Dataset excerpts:

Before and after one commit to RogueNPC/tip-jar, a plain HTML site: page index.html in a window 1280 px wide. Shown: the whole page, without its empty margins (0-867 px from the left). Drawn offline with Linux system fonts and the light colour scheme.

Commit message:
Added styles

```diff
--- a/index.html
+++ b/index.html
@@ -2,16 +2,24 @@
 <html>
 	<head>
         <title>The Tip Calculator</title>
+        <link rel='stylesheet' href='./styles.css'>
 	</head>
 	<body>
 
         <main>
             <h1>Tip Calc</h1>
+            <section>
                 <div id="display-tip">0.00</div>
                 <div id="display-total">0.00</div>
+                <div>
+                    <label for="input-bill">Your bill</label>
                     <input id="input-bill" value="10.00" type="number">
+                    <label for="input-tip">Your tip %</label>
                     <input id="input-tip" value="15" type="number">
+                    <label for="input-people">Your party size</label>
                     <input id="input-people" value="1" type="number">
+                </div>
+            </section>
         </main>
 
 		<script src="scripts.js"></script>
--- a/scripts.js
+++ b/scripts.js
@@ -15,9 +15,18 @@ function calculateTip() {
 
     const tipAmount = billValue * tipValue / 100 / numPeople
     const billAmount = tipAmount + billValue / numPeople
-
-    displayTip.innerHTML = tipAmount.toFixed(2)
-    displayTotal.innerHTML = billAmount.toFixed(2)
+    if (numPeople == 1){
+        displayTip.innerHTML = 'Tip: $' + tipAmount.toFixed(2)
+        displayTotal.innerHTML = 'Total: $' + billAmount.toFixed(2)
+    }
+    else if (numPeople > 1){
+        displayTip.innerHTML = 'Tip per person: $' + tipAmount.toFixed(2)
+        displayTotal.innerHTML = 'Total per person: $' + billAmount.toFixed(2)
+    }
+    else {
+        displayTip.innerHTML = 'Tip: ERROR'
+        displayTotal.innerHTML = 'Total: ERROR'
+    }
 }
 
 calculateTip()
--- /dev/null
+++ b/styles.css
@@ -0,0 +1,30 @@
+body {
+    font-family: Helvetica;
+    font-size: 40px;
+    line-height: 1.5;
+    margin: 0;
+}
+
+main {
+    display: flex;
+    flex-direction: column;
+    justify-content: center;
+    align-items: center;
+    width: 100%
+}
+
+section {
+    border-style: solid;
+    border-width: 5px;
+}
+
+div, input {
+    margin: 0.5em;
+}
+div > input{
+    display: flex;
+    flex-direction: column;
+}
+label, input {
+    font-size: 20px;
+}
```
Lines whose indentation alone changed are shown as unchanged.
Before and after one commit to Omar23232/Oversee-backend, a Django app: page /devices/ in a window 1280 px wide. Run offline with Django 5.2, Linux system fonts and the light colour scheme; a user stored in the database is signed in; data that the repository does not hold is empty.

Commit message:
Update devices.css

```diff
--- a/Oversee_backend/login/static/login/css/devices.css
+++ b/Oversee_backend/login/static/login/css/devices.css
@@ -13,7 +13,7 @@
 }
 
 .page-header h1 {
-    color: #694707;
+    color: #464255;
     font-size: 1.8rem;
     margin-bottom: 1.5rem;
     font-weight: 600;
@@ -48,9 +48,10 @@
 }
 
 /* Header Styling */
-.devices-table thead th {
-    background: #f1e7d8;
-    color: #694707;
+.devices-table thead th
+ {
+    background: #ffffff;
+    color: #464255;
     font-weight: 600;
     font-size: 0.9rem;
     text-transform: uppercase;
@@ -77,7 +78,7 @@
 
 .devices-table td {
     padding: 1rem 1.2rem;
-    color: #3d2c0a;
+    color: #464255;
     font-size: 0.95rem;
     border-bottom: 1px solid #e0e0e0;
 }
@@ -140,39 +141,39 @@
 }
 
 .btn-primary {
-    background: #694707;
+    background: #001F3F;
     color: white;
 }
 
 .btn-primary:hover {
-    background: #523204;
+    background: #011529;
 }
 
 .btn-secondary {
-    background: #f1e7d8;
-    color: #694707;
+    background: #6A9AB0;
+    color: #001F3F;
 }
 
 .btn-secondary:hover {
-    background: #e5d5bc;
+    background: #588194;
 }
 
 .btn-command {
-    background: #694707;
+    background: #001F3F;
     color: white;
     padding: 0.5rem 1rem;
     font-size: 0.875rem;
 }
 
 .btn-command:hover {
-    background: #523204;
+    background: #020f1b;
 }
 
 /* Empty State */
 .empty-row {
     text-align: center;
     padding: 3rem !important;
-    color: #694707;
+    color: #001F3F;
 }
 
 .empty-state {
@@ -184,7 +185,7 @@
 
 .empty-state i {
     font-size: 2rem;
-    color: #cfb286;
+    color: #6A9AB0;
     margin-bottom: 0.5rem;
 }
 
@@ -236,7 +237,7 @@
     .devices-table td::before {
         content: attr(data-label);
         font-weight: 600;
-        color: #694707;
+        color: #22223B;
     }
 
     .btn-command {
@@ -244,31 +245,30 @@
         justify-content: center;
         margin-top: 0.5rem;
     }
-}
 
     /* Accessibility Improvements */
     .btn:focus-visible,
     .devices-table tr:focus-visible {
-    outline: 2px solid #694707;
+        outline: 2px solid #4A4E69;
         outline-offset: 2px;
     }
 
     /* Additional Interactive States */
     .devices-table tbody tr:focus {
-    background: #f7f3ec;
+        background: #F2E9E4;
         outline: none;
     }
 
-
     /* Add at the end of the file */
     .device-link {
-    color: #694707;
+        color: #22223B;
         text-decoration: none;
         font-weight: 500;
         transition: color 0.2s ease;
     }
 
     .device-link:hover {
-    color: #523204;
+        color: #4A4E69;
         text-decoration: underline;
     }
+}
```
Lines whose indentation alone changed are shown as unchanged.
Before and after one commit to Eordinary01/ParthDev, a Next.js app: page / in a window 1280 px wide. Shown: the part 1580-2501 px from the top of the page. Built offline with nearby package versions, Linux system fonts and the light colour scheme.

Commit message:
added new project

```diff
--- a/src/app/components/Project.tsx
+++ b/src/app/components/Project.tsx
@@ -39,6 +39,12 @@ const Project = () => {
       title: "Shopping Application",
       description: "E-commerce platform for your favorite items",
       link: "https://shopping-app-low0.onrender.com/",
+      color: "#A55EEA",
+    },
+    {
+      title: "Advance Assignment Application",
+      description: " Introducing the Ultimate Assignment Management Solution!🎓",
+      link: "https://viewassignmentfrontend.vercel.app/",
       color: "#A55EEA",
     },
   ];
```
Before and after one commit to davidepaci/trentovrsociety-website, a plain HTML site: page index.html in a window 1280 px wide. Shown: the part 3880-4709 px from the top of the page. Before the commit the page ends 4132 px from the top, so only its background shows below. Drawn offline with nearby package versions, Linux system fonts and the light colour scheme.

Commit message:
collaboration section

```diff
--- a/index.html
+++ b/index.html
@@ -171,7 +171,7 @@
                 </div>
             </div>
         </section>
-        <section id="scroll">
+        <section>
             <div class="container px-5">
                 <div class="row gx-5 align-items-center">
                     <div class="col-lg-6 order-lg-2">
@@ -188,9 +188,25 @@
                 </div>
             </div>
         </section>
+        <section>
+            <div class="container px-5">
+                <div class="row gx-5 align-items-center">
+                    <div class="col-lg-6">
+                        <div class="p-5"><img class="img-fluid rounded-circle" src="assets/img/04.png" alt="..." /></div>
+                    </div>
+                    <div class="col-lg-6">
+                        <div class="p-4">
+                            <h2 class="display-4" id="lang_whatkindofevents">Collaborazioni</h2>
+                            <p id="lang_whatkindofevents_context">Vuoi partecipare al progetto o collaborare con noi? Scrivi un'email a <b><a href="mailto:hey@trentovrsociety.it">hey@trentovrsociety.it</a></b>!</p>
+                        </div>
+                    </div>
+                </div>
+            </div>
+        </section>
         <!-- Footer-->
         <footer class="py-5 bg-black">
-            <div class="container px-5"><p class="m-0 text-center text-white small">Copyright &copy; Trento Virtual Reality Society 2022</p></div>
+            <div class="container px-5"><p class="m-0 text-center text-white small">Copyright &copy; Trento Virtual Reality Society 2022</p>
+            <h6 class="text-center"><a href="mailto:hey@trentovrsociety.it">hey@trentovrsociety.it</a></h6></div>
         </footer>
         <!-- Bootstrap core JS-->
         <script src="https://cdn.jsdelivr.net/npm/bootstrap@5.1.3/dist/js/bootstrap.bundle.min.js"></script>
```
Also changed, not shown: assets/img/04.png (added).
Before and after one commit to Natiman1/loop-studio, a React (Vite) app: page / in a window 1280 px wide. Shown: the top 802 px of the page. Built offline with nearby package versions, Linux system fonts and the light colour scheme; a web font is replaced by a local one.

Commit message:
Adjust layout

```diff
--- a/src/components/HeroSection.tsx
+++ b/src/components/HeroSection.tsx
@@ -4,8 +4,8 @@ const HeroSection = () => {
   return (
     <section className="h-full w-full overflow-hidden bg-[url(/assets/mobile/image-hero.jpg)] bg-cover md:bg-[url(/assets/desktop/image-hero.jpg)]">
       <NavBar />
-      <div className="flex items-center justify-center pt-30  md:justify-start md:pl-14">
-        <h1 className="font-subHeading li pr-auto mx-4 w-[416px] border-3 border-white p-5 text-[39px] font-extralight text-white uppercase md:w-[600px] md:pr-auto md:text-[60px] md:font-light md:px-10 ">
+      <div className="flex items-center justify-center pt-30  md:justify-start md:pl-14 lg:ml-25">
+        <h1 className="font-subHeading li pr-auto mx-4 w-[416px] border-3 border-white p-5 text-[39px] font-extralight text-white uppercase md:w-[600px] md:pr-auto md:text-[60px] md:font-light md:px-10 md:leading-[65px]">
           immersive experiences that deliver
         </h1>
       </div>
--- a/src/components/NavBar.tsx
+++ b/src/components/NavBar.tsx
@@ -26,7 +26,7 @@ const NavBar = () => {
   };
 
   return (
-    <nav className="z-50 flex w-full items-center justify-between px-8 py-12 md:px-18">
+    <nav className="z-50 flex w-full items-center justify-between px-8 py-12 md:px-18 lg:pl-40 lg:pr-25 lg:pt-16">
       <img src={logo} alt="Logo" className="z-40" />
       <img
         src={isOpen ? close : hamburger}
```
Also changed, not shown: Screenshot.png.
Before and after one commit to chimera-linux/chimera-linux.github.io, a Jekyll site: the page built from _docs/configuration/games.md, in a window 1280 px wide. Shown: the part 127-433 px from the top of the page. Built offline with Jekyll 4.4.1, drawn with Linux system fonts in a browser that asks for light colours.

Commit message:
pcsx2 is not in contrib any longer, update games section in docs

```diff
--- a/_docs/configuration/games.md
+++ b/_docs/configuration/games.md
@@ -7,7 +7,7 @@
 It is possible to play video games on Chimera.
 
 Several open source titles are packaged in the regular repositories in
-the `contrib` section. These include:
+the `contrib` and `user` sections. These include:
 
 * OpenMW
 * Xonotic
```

Your assignment: Return, from the data above, each line in which the string "input" appears.

Exercise response:
+                    <label for="input-bill">Your bill</label>
                     <input id="input-bill" value="10.00" type="number">
+                    <label for="input-tip">Your tip %</label>
                     <input id="input-tip" value="15" type="number">
+                    <label for="input-people">Your party size</label>
                     <input id="input-people" value="1" type="number">
+div, input {
+div > input{
+label, input {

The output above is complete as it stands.